Write an exact copy of the entries below that leaves out all pictures.

Top of Extracted material

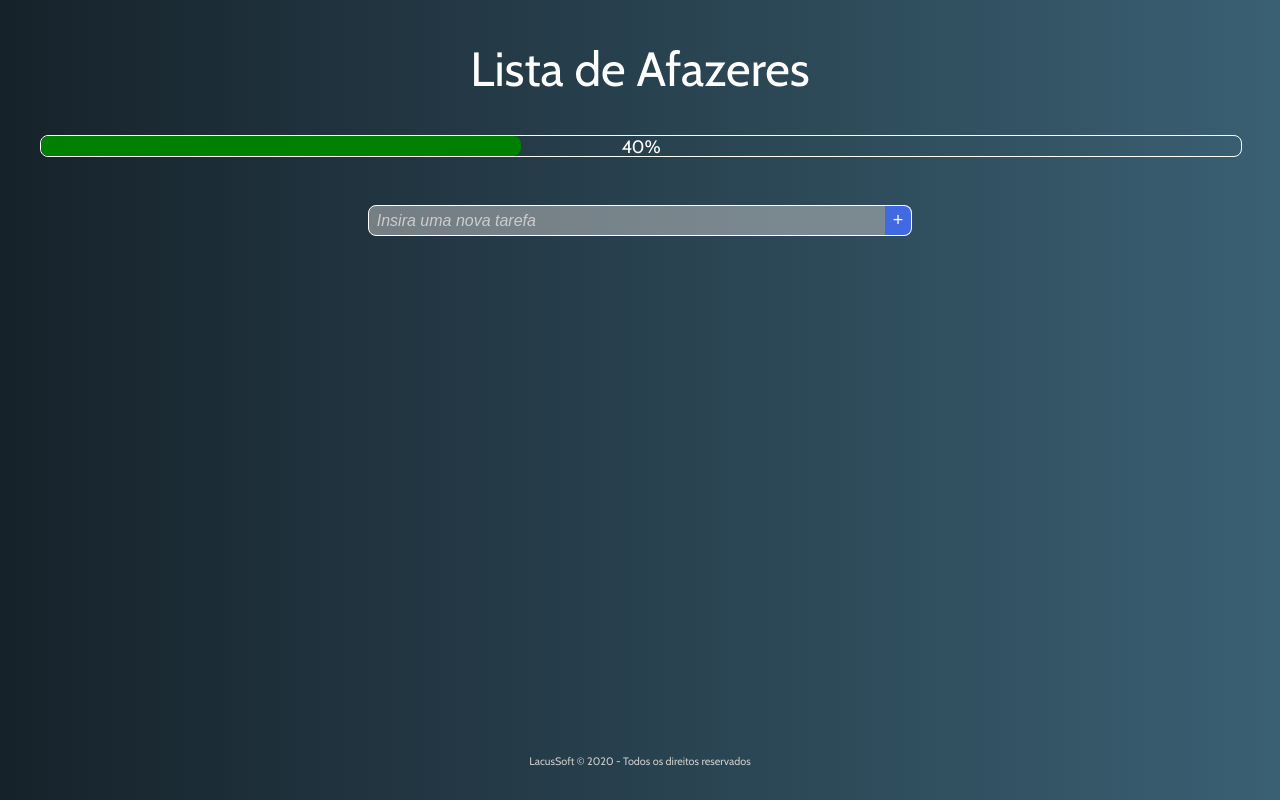
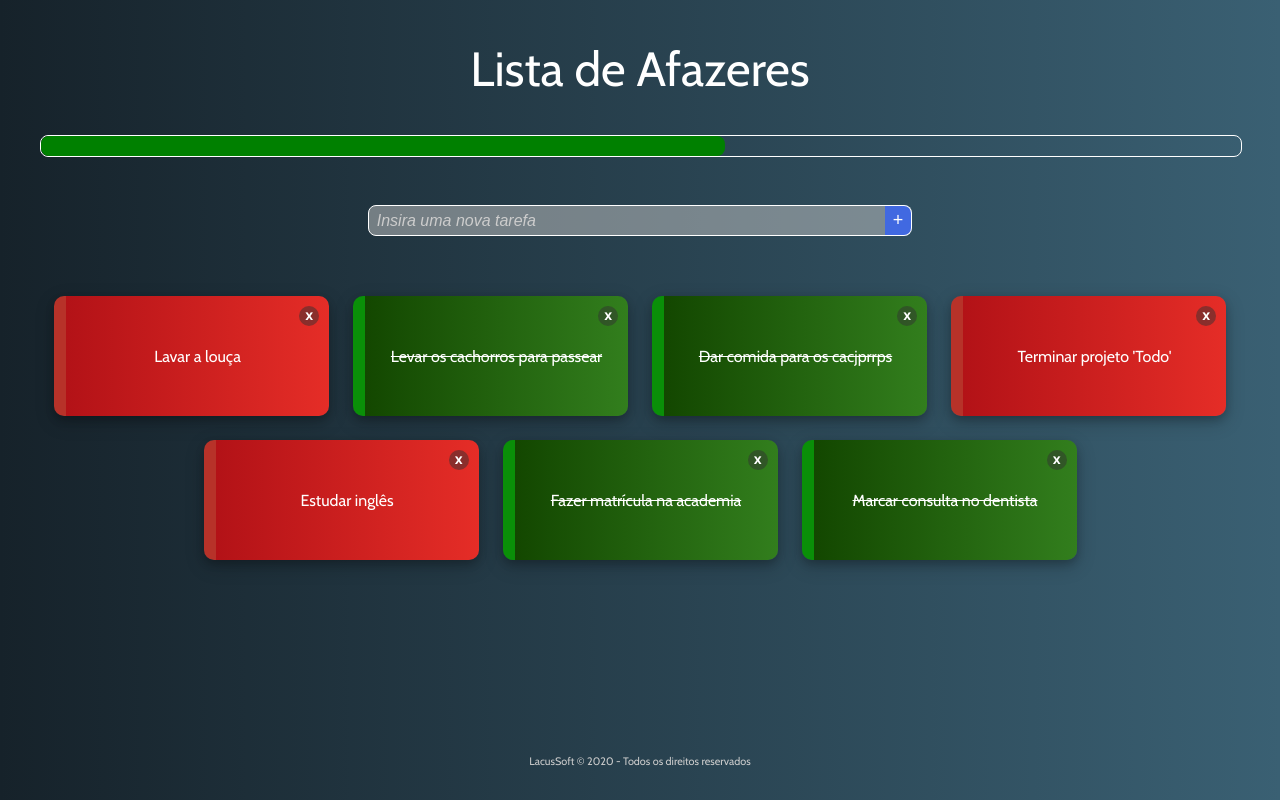
Before and after one commit to juliolmuller/studying-vuejs, a Vue app: page / in a window 1280 px wide. Built offline with nearby package versions, Linux system fonts and the light colour scheme.

Commit message:
Created component for task

```diff
--- a/src/App.vue
+++ b/src/App.vue
@@ -6,10 +6,17 @@
     <main>
       <progression-bar :progression="completion" />
       <new-todo-input @create="addTodo" />
-
-      <!-- TODO: other components -->
-      <div style="flex: 1 0 auto;"></div>
-
+      <div class="todos-grid" v-if="todos.length">
+        <todo-card
+          v-for="(todo, index) in todos"
+          :key="todo.task"
+          :todo="todo"
+          @delete="deleteTodo(index)"
+        />
+      </div>
+      <div class="no-todos" v-else>
+        <p>Você parece estar em dia com suas tarefas! 😎</p>
+      </div>
     </main>
     <footer>
       <small>LacusSoft &copy; 2020 - Todos os direitos reservados</small>
@@ -20,45 +27,48 @@
 <script>
 import ProgressionBar from './components/ProgressionBar.vue'
 import NewTodoInput from './components/NewTodoInput.vue'
-
-function* idCreator(nextId) {
-  let index = nextId
-  while (index) {
-    yield index++
-  }
-}
+import TodoCard from './components/TodoCard.vue'
 
 export default {
 
   components: {
     ProgressionBar,
     NewTodoInput,
+    TodoCard,
   },
 
   data() {
     return {
-      todos: [],
-      generator: idCreator(1),
+      todos: [
+        { task: 'Lavar a louça', completed: false },
+        { task: 'Levar os cachorros para passear', completed: true },
+        { task: 'Dar comida para os cacjprrps', completed: true },
+        { task: 'Terminar projeto \'Todo\'', completed: false },
+        { task: 'Estudar inglês', completed: false },
+        { task: 'Fazer matrícula na academia', completed: true },
+        { task: 'Marcar consulta no dentista', completed: true },
+      ],
     }
   },
 
   computed: {
     completion() {
-      // TODO: (number of completed tasks) / (number of tasks)
-      return 40
+      const completedTodos = this.todos.reduce((count, todo) => count + todo.completed, 0)
+      return Math.round(completedTodos / this.todos.length * 100)
     },
   },
 
   methods: {
-    getNextId() {
-      return this.generator.next().value
-    },
     addTodo(todo) {
       this.todos.push({
-        id: this.getNextId(),
         task: todo,
         completed: false,
       })
+    },
+    deleteTodo(index) {
+      if (confirm('Tem certeza de que deseja excluir essa tarefa?')) {
+        this.todos.splice(index, 1)
+      }
     },
   },
 }
@@ -72,7 +82,6 @@ body {
   background: linear-gradient(to right, rgb(22, 34, 42), rgb(58, 96, 115));
   color: #fff;
 }
-
 #app {
   height: 95vh;
   display: flex;
@@ -80,17 +89,14 @@ body {
   justify-content: center;
   align-items: center;
 }
-
 #app > header {
   flex-shrink: 0;
 }
-
 #app > header > h1 {
   margin-bottom: 5px;
   font-weight: 300;
   font-size: 3rem;
 }
-
 #app > main {
   flex: 1 0 auto;
   width: 100%;
@@ -98,11 +104,24 @@ body {
   display: flex;
   flex-direction: column;
 }
-
 .progress-bar {
   flex-shrink: 0;
 }
-
+.todos-grid {
+  display: flex;
+  margin: 1rem 0;
+  justify-content: center;
+  flex-wrap: wrap;
+}
+.no-todos {
+  padding-top: 10rem;
+  display: flex;
+}
+.no-todos > p {
+  margin: auto;
+  color: white;
+  font-size: 1.5rem;
+}
 #app > footer {
   flex-shrink: 0;
   color: #ccc;
--- /dev/null
+++ b/src/components/TodoCard.vue
@@ -0,0 +1,73 @@
+<template>
+  <div class="todo-card" :class="completion" @click="toggle">
+    <span class="todo-delete" title="Excluir" @click="$emit('delete')">x</span>
+    <span class="todo-card-text">{{ todo.task }}</span>
+  </div>
+</template>
+
+<script>
+export default {
+
+  props: {
+    todo: {
+      type: Object,
+      required: true,
+    },
+  },
+
+  computed: {
+    completion() {
+      return this.todo.completed ? 'completed' : 'pending'
+    },
+  },
+
+  methods: {
+    toggle() {
+      this.todo.completed = !this.todo.completed
+    },
+  },
+}
+</script>
+
+<style scoped>
+.todo-card {
+  position: relative;
+  display: flex;
+  box-sizing: border-box;
+  width: 275px;
+  height: 120px;
+  margin: 0.75rem;
+  box-shadow: 0 4px 8px 0 rgba(0, 0, 0, 0.2), 0 6px 20px 0 rgba(0, 0, 0, 0.19);
+  border-radius: 10px;
+  color: #fff;
+  text-align: center;
+  cursor: pointer;
+  user-select: none;
+}
+.todo-card.completed {
+  border-left: 12px solid #0a8f08;
+  background: #45a32b;
+  background: linear-gradient(to right, #134700, #327e1d);
+  text-decoration: line-through;
+}
+.todo-card.pending {
+  border-left: 12px solid #b73229;
+  background-color: #e52d27;
+  background: linear-gradient(to right, #b31217, #e52d27);
+}
+.todo-card-text {
+  margin: auto;
+  padding: 0 8px;
+}
+.todo-delete {
+  position: absolute;
+  right: 10px;
+  top: 10px;
+  font-size: 0.9rem;
+  font-weight: 600;
+  height: 20px;
+  width: 20px;
+  border-radius: 10px;
+  background-color: rgb(50, 50, 50, 0.5);
+}
+</style>
```
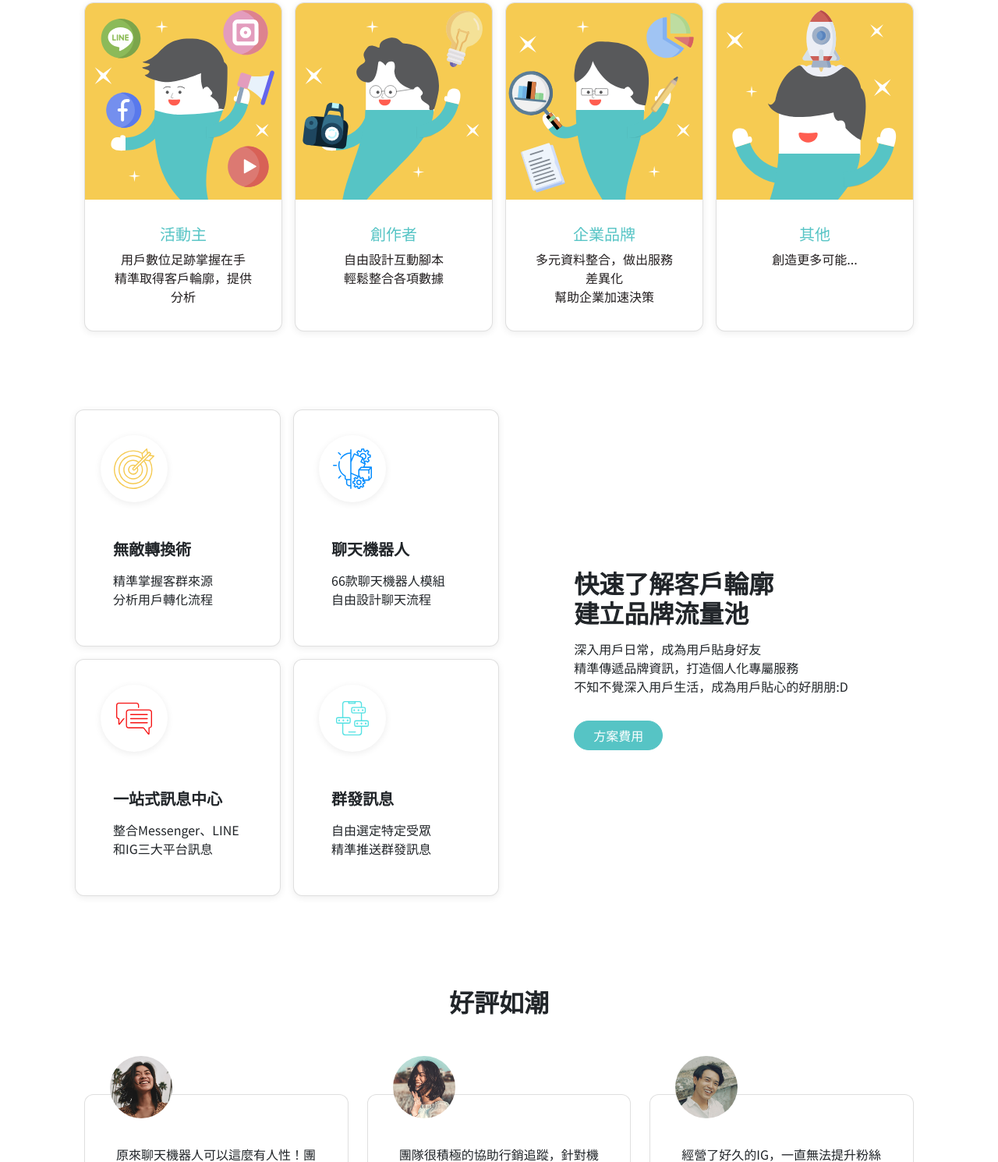
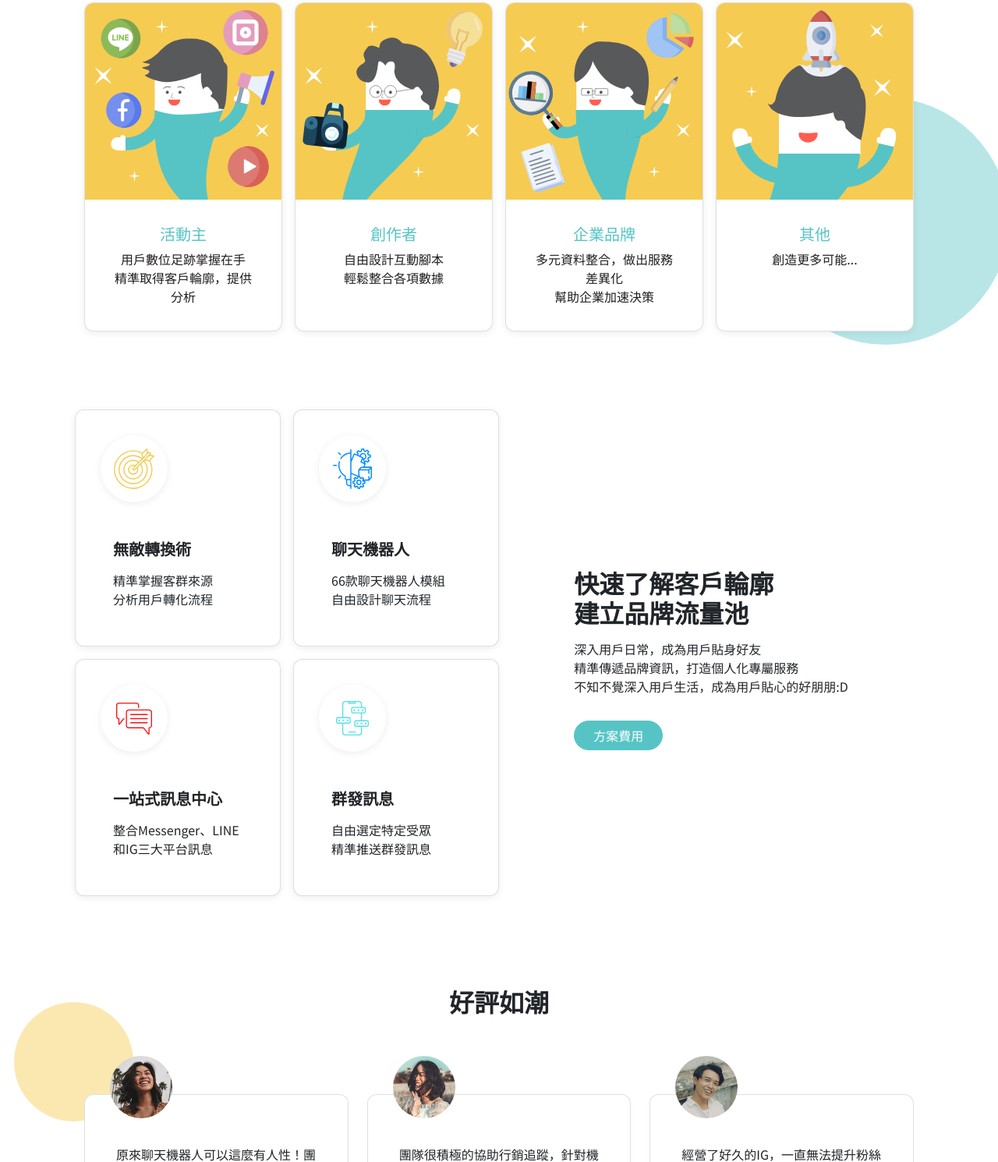
Before and after one commit to iamAmberhh/-chatTalker, a plain HTML site: page index.html in a window 1280 px wide. Shown: the part 1310-2800 px from the top of the page at 78% size. Drawn offline with nearby package versions, Linux system fonts and the light colour scheme; files whose address does not match are found by name; a web font is replaced by a local one.

Commit message:
修改版_v4

```diff
--- a/SCSS/_index.scss
+++ b/SCSS/_index.scss
@@ -14,7 +14,7 @@ body{
     font-family:  'Comfortaa', cursive;
 }
 h1{
-    background: url(images/logo.svg) no-repeat;
+    background: url('/images/logo.svg') no-repeat;
     width:220px;
     height:40px;
     text-indent: 105%;
@@ -141,7 +141,7 @@ h1{
 }
 
 .bg-decorate-md{
-    background:url(images/ball02.svg) no-repeat;
+    background:url('/images/ball02.svg') no-repeat;
     width:315px;
     height:320px;
     bottom:-20px;
@@ -149,7 +149,7 @@ h1{
 }
 
 .bg-decorate-sm{
-    background:url(images/ball03.svg) no-repeat;
+    background:url('/images/ball03.svg') no-repeat;
     width:155px;
     height:155px;
     top:20px;
```
Also changed, not shown: SCSS/all.css, 1 other file.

Bottom of Extracted material

### Expected output
Before and after one commit to juliolmuller/studying-vuejs, a Vue app: page / in a window 1280 px wide. Built offline with nearby package versions, Linux system fonts and the light colour scheme.

Commit message:
Created component for task

```diff
--- a/src/App.vue
+++ b/src/App.vue
@@ -6,10 +6,17 @@
     <main>
       <progression-bar :progression="completion" />
       <new-todo-input @create="addTodo" />
-
-      <!-- TODO: other components -->
-      <div style="flex: 1 0 auto;"></div>
-
+      <div class="todos-grid" v-if="todos.length">
+        <todo-card
+          v-for="(todo, index) in todos"
+          :key="todo.task"
+          :todo="todo"
+          @delete="deleteTodo(index)"
+        />
+      </div>
+      <div class="no-todos" v-else>
+        <p>Você parece estar em dia com suas tarefas! 😎</p>
+      </div>
     </main>
     <footer>
       <small>LacusSoft &copy; 2020 - Todos os direitos reservados</small>
@@ -20,45 +27,48 @@
 <script>
 import ProgressionBar from './components/ProgressionBar.vue'
 import NewTodoInput from './components/NewTodoInput.vue'
-
-function* idCreator(nextId) {
-  let index = nextId
-  while (index) {
-    yield index++
-  }
-}
+import TodoCard from './components/TodoCard.vue'
 
 export default {
 
   components: {
     ProgressionBar,
     NewTodoInput,
+    TodoCard,
   },
 
   data() {
     return {
-      todos: [],
-      generator: idCreator(1),
+      todos: [
+        { task: 'Lavar a louça', completed: false },
+        { task: 'Levar os cachorros para passear', completed: true },
+        { task: 'Dar comida para os cacjprrps', completed: true },
+        { task: 'Terminar projeto \'Todo\'', completed: false },
+        { task: 'Estudar inglês', completed: false },
+        { task: 'Fazer matrícula na academia', completed: true },
+        { task: 'Marcar consulta no dentista', completed: true },
+      ],
     }
   },
 
   computed: {
     completion() {
-      // TODO: (number of completed tasks) / (number of tasks)
-      return 40
+      const completedTodos = this.todos.reduce((count, todo) => count + todo.completed, 0)
+      return Math.round(completedTodos / this.todos.length * 100)
     },
   },
 
   methods: {
-    getNextId() {
-      return this.generator.next().value
-    },
     addTodo(todo) {
       this.todos.push({
-        id: this.getNextId(),
         task: todo,
         completed: false,
       })
+    },
+    deleteTodo(index) {
+      if (confirm('Tem certeza de que deseja excluir essa tarefa?')) {
+        this.todos.splice(index, 1)
+      }
     },
   },
 }
@@ -72,7 +82,6 @@ body {
   background: linear-gradient(to right, rgb(22, 34, 42), rgb(58, 96, 115));
   color: #fff;
 }
-
 #app {
   height: 95vh;
   display: flex;
@@ -80,17 +89,14 @@ body {
   justify-content: center;
   align-items: center;
 }
-
 #app > header {
   flex-shrink: 0;
 }
-
 #app > header > h1 {
   margin-bottom: 5px;
   font-weight: 300;
   font-size: 3rem;
 }
-
 #app > main {
   flex: 1 0 auto;
   width: 100%;
@@ -98,11 +104,24 @@ body {
   display: flex;
   flex-direction: column;
 }
-
 .progress-bar {
   flex-shrink: 0;
 }
-
+.todos-grid {
+  display: flex;
+  margin: 1rem 0;
+  justify-content: center;
+  flex-wrap: wrap;
+}
+.no-todos {
+  padding-top: 10rem;
+  display: flex;
+}
+.no-todos > p {
+  margin: auto;
+  color: white;
+  font-size: 1.5rem;
+}
 #app > footer {
   flex-shrink: 0;
   color: #ccc;
--- /dev/null
+++ b/src/components/TodoCard.vue
@@ -0,0 +1,73 @@
+<template>
+  <div class="todo-card" :class="completion" @click="toggle">
+    <span class="todo-delete" title="Excluir" @click="$emit('delete')">x</span>
+    <span class="todo-card-text">{{ todo.task }}</span>
+  </div>
+</template>
+
+<script>
+export default {
+
+  props: {
+    todo: {
+      type: Object,
+      required: true,
+    },
+  },
+
+  computed: {
+    completion() {
+      return this.todo.completed ? 'completed' : 'pending'
+    },
+  },
+
+  methods: {
+    toggle() {
+      this.todo.completed = !this.todo.completed
+    },
+  },
+}
+</script>
+
+<style scoped>
+.todo-card {
+  position: relative;
+  display: flex;
+  box-sizing: border-box;
+  width: 275px;
+  height: 120px;
+  margin: 0.75rem;
+  box-shadow: 0 4px 8px 0 rgba(0, 0, 0, 0.2), 0 6px 20px 0 rgba(0, 0, 0, 0.19);
+  border-radius: 10px;
+  color: #fff;
+  text-align: center;
+  cursor: pointer;
+  user-select: none;
+}
+.todo-card.completed {
+  border-left: 12px solid #0a8f08;
+  background: #45a32b;
+  background: linear-gradient(to right, #134700, #327e1d);
+  text-decoration: line-through;
+}
+.todo-card.pending {
+  border-left: 12px solid #b73229;
+  background-color: #e52d27;
+  background: linear-gradient(to right, #b31217, #e52d27);
+}
+.todo-card-text {
+  margin: auto;
+  padding: 0 8px;
+}
+.todo-delete {
+  position: absolute;
+  right: 10px;
+  top: 10px;
+  font-size: 0.9rem;
+  font-weight: 600;
+  height: 20px;
+  width: 20px;
+  border-radius: 10px;
+  background-color: rgb(50, 50, 50, 0.5);
+}
+</style>
```
Before and after one commit to iamAmberhh/-chatTalker, a plain HTML site: page index.html in a window 1280 px wide. Shown: the part 1310-2800 px from the top of the page at 78% size. Drawn offline with nearby package versions, Linux system fonts and the light colour scheme; files whose address does not match are found by name; a web font is replaced by a local one.

Commit message:
修改版_v4

```diff
--- a/SCSS/_index.scss
+++ b/SCSS/_index.scss
@@ -14,7 +14,7 @@ body{
     font-family:  'Comfortaa', cursive;
 }
 h1{
-    background: url(images/logo.svg) no-repeat;
+    background: url('/images/logo.svg') no-repeat;
     width:220px;
     height:40px;
     text-indent: 105%;
@@ -141,7 +141,7 @@ h1{
 }
 
 .bg-decorate-md{
-    background:url(images/ball02.svg) no-repeat;
+    background:url('/images/ball02.svg') no-repeat;
     width:315px;
     height:320px;
     bottom:-20px;
@@ -149,7 +149,7 @@ h1{
 }
 
 .bg-decorate-sm{
-    background:url(images/ball03.svg) no-repeat;
+    background:url('/images/ball03.svg') no-repeat;
     width:155px;
     height:155px;
     top:20px;
```
Also changed, not shown: SCSS/all.css, 1 other file.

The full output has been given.